Bill to eliminate 'Prevailing Wage Law' dies in committee

The 'Prevailing Wage Law' in Arkansas sets the rate construction workers will be paid for public projects. Neighboring states like Louisiana and Mississippi have done away with comparable laws, and some argued Arkansas should do the same to save local government money.{}{} House Bill 1151 would have eliminated the law in the state.
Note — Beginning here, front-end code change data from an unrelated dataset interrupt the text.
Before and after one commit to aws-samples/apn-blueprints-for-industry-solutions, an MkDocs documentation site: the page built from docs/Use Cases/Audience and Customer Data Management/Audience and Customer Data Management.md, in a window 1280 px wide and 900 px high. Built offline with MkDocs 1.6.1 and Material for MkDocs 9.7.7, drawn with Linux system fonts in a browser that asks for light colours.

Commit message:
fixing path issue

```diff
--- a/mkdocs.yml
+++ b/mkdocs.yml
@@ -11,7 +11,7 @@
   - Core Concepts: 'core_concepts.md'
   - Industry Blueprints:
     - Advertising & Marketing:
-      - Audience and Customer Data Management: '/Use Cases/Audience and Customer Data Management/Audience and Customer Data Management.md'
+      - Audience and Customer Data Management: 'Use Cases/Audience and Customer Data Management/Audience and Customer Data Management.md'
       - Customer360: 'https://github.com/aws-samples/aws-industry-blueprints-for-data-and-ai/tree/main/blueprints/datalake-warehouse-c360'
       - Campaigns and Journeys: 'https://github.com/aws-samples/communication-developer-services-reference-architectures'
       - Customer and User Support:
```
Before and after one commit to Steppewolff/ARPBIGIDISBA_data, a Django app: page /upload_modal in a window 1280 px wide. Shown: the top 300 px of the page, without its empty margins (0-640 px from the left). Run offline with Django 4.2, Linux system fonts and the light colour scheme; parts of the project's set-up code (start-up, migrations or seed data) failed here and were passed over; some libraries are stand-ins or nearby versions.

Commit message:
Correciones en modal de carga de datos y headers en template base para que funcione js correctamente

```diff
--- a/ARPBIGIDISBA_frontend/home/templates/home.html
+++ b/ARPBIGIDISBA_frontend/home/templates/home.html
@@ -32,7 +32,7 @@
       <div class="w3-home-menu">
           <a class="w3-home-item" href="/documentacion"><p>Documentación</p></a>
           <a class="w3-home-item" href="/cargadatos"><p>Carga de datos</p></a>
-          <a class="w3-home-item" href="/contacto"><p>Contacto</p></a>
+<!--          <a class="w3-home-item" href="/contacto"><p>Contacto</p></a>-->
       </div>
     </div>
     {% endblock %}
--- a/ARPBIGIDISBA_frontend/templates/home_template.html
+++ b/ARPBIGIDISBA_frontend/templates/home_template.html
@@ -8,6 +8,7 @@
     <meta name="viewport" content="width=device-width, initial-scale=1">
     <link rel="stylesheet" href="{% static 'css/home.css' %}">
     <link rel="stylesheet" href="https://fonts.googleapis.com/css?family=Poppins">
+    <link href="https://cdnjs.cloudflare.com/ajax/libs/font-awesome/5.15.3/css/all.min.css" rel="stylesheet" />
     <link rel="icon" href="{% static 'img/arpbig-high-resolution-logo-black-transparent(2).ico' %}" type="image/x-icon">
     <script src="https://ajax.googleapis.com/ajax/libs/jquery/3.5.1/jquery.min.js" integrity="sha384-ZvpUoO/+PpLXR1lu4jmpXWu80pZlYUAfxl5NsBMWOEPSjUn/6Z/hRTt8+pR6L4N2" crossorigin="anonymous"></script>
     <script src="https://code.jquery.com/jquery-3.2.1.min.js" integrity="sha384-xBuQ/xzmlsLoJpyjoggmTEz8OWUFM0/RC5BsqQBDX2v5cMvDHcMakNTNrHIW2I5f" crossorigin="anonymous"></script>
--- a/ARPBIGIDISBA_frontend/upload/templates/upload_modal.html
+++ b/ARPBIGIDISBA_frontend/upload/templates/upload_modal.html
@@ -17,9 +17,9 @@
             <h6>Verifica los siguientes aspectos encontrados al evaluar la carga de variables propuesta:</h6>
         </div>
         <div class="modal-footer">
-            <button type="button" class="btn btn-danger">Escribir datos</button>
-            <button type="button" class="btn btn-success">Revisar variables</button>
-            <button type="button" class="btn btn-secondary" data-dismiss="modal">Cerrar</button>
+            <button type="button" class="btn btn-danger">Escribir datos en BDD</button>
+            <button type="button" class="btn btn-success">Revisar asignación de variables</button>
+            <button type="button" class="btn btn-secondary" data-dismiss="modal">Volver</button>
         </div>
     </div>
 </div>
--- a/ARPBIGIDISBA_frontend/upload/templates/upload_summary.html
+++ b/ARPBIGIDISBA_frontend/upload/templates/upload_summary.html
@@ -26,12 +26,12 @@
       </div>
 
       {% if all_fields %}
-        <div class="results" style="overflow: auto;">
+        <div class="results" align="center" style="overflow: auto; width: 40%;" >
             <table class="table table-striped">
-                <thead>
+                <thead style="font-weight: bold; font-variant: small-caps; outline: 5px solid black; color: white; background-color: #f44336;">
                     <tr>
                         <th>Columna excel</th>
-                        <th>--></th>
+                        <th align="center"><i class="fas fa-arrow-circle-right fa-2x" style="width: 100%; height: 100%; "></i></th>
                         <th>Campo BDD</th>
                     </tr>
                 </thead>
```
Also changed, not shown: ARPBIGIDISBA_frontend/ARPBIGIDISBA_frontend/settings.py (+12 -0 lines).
Thursday, people on both sides of the issue packed the committee room today to have their voices heard, putting jeans and boots right next to ties and suits."To a construction worker this is a subject that is very important to them," said Dennis Dounahou of the Carpenter's Union. "A project is being built with competitive wages that's also good wages, so the worker doesn't have to worry about the drive to the bottom to have the lowest wages to get that job."Benton County Judge Bob Clinard has been a contractor his whole working life, but he found himself on the opposite side of the hard hat when he learned a winning bid for some dry-wall was going to cost the county $41,000.{}{}{} {}"I called the contractor and said that's just too high. He was the low bidder. He said well, $6,000 of my bid is for prevailing wage," said Clinard.That's when the judge changed his mind. He estimates the county has been over-charged $100,000 because of this law. He also believes the jobs take longer."It's human nature that these jobs take a little longer. When they're getting paid more. they don't want to go back to their job," said Clinard.{}However, in the end, the bill died in committee. Representative Greg Leding was one of the legislators that voted no."We might be paying more, but that's also dollars that are going to families in their area, and we've got to do what we can to help them," said Rep. Leding.